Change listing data
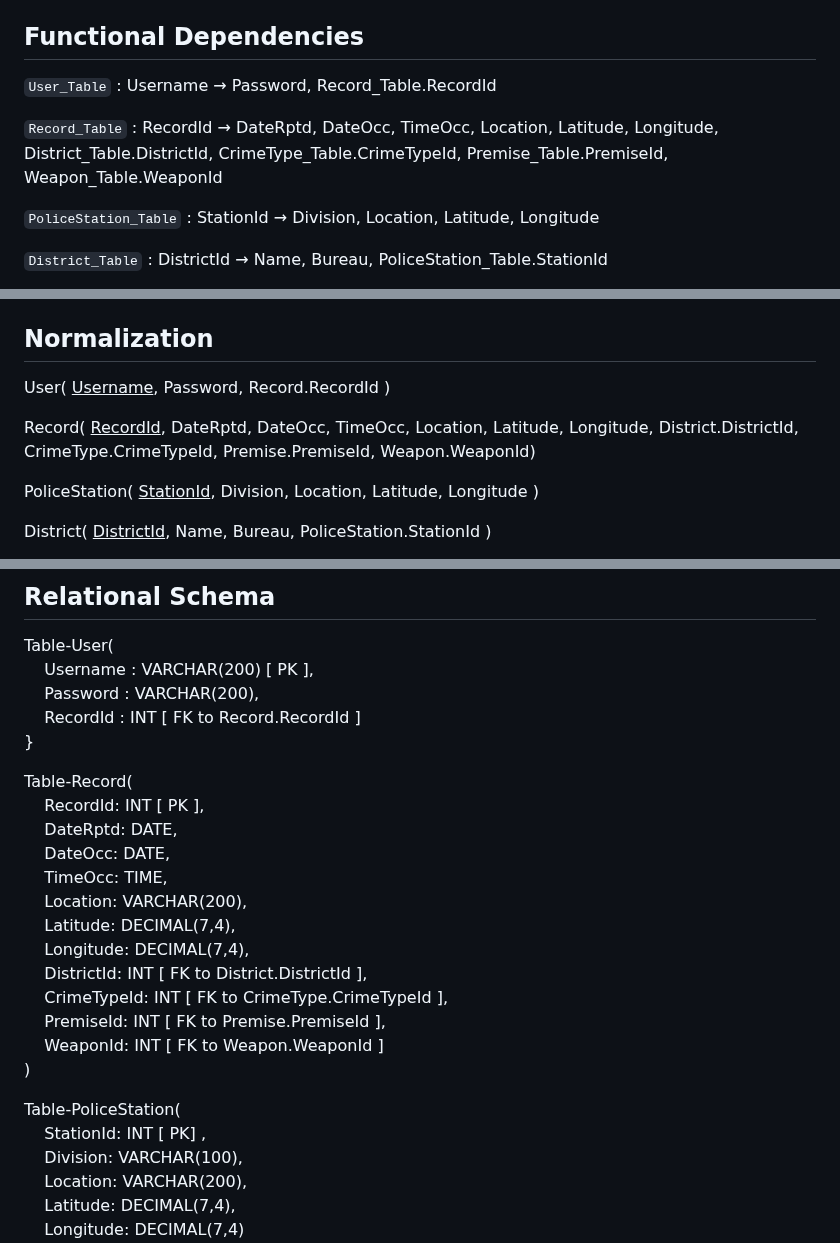
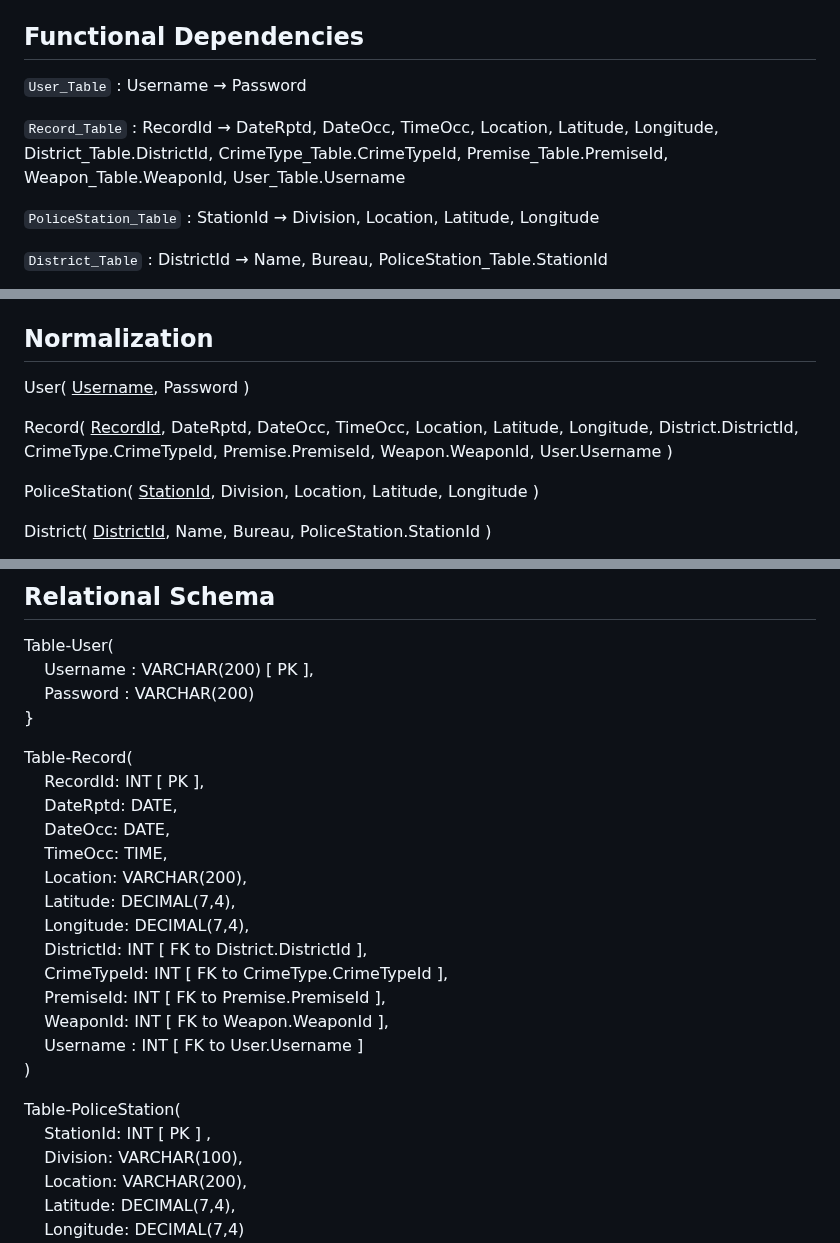
Before and after one commit to cs411-alawini/Los-Angeles-Crime-Data-Analysis, a Markdown page: doc/Database Design/Design Document.md, 3 parts joined by grey strips. Drawn GitHub-style.

```diff
--- a/doc/Database Design/Design Document.md
+++ b/doc/Database Design/Design Document.md
@@ -36,9 +36,9 @@ We assume that:
 + `Record` to `Victim` : one-to-one (one record has one victim)
 
 ## Functional Dependencies
-`User_Table` : Username → Password, Record_Table.RecordId
+`User_Table` : Username → Password
 
-`Record_Table` : RecordId → DateRptd, DateOcc, TimeOcc, Location, Latitude, Longitude, District_Table.DistrictId, CrimeType_Table.CrimeTypeId, Premise_Table.PremiseId, Weapon_Table.WeaponId
+`Record_Table` : RecordId → DateRptd, DateOcc, TimeOcc, Location, Latitude, Longitude, District_Table.DistrictId, CrimeType_Table.CrimeTypeId, Premise_Table.PremiseId, Weapon_Table.WeaponId, User_Table.Username
 
 `PoliceStation_Table` : StationId → Division, Location, Latitude, Longitude
 
@@ -53,9 +53,9 @@ We assume that:
 `Victim_Table` : VictimId → Age, Sex, Descent
 
 ## Normalization
-User( <ins>Username</ins>, Password, Record.RecordId )
+User( <ins>Username</ins>, Password )
 
-Record( <ins>RecordId</ins>, DateRptd, DateOcc, TimeOcc, Location, Latitude, Longitude, District.DistrictId, CrimeType.CrimeTypeId, Premise.PremiseId, Weapon.WeaponId)
+Record( <ins>RecordId</ins>, DateRptd, DateOcc, TimeOcc, Location, Latitude, Longitude, District.DistrictId, CrimeType.CrimeTypeId, Premise.PremiseId, Weapon.WeaponId, User.Username )
 
 PoliceStation( <ins>StationId</ins>, Division, Location, Latitude, Longitude )
 
@@ -87,8 +87,7 @@ We choose BCNF instead of 3NF because:\
 
 Table-User(\
 &nbsp;&nbsp;&nbsp;&nbsp;Username : VARCHAR(200) [ PK ],\
-&nbsp;&nbsp;&nbsp;&nbsp;Password : VARCHAR(200),\
-&nbsp;&nbsp;&nbsp;&nbsp;RecordId : INT [ FK to Record.RecordId ]\
+&nbsp;&nbsp;&nbsp;&nbsp;Password : VARCHAR(200)\
 }
 
 Table-Record(\
@@ -102,11 +101,12 @@ Table-Record(\
 &nbsp;&nbsp;&nbsp;&nbsp;DistrictId: INT [ FK to District.DistrictId ],\
 &nbsp;&nbsp;&nbsp;&nbsp;CrimeTypeId: INT [ FK to CrimeType.CrimeTypeId ],\
 &nbsp;&nbsp;&nbsp;&nbsp;PremiseId: INT [ FK to Premise.PremiseId ],\
-&nbsp;&nbsp;&nbsp;&nbsp;WeaponId: INT [ FK to Weapon.WeaponId ]\
+&nbsp;&nbsp;&nbsp;&nbsp;WeaponId: INT [ FK to Weapon.WeaponId ],\
+&nbsp;&nbsp;&nbsp;&nbsp;Username : INT [ FK to User.Username ]\
 )
 
 Table-PoliceStation(\
-&nbsp;&nbsp;&nbsp;&nbsp;StationId: INT [ PK] ,\
+&nbsp;&nbsp;&nbsp;&nbsp;StationId: INT [ PK ] ,\
 &nbsp;&nbsp;&nbsp;&nbsp;Division: VARCHAR(100),\
 &nbsp;&nbsp;&nbsp;&nbsp;Location: VARCHAR(200),\
 &nbsp;&nbsp;&nbsp;&nbsp;Latitude: DECIMAL(7,4),\
```
Also changed, not shown: other parts of doc/Database Design/Design Document.md (+1 -1 lines).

- ASSIGNMENT: Please find, in the entries above, every line where "TimeOcc" occurs, and copy it.

- ANSWER:
-`Record_Table` : RecordId → DateRptd, DateOcc, TimeOcc, Location, Latitude, Longitude, District_Table.DistrictId, CrimeType_Table.CrimeTypeId, Premise_Table.PremiseId, Weapon_Table.WeaponId
+`Record_Table` : RecordId → DateRptd, DateOcc, TimeOcc, Location, Latitude, Longitude, District_Table.DistrictId, CrimeType_Table.CrimeTypeId, Premise_Table.PremiseId, Weapon_Table.WeaponId, User_Table.Username
-Record( <ins>RecordId</ins>, DateRptd, DateOcc, TimeOcc, Location, Latitude, Longitude, District.DistrictId, CrimeType.CrimeTypeId, Premise.PremiseId, Weapon.WeaponId)
+Record( <ins>RecordId</ins>, DateRptd, DateOcc, TimeOcc, Location, Latitude, Longitude, District.DistrictId, CrimeType.CrimeTypeId, Premise.PremiseId, Weapon.WeaponId, User.Username )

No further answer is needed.